#### [ACTION ITEM]
Give the data again exactly as it is written.

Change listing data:
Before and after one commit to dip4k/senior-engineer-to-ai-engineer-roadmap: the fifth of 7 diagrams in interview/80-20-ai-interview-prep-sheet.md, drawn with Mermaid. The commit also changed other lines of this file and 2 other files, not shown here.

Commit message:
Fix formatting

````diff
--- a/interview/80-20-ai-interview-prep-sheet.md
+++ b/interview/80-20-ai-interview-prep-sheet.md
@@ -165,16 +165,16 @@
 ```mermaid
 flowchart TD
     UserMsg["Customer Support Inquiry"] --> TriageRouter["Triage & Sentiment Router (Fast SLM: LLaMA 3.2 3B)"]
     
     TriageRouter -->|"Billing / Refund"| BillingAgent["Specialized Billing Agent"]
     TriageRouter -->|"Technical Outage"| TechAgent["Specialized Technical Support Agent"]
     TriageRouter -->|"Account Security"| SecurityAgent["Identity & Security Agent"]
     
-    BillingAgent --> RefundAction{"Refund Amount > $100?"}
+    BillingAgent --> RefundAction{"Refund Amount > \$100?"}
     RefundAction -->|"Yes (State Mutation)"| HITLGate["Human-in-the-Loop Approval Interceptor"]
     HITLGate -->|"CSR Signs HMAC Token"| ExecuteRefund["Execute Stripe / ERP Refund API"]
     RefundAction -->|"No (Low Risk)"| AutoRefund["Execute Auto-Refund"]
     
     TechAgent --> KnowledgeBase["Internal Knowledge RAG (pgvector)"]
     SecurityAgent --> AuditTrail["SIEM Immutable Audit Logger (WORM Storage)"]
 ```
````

#### [WRITTEN ANSWER]
Before and after one commit to dip4k/senior-engineer-to-ai-engineer-roadmap: the fifth of 7 diagrams in interview/80-20-ai-interview-prep-sheet.md, drawn with Mermaid. The commit also changed other lines of this file and 2 other files, not shown here.

Commit message:
Fix formatting

````diff
--- a/interview/80-20-ai-interview-prep-sheet.md
+++ b/interview/80-20-ai-interview-prep-sheet.md
@@ -165,16 +165,16 @@
 ```mermaid
 flowchart TD
     UserMsg["Customer Support Inquiry"] --> TriageRouter["Triage & Sentiment Router (Fast SLM: LLaMA 3.2 3B)"]
     
     TriageRouter -->|"Billing / Refund"| BillingAgent["Specialized Billing Agent"]
     TriageRouter -->|"Technical Outage"| TechAgent["Specialized Technical Support Agent"]
     TriageRouter -->|"Account Security"| SecurityAgent["Identity & Security Agent"]
     
-    BillingAgent --> RefundAction{"Refund Amount > $100?"}
+    BillingAgent --> RefundAction{"Refund Amount > \$100?"}
     RefundAction -->|"Yes (State Mutation)"| HITLGate["Human-in-the-Loop Approval Interceptor"]
     HITLGate -->|"CSR Signs HMAC Token"| ExecuteRefund["Execute Stripe / ERP Refund API"]
     RefundAction -->|"No (Low Risk)"| AutoRefund["Execute Auto-Refund"]
     
     TechAgent --> KnowledgeBase["Internal Knowledge RAG (pgvector)"]
     SecurityAgent --> AuditTrail["SIEM Immutable Audit Logger (WORM Storage)"]
 ```
````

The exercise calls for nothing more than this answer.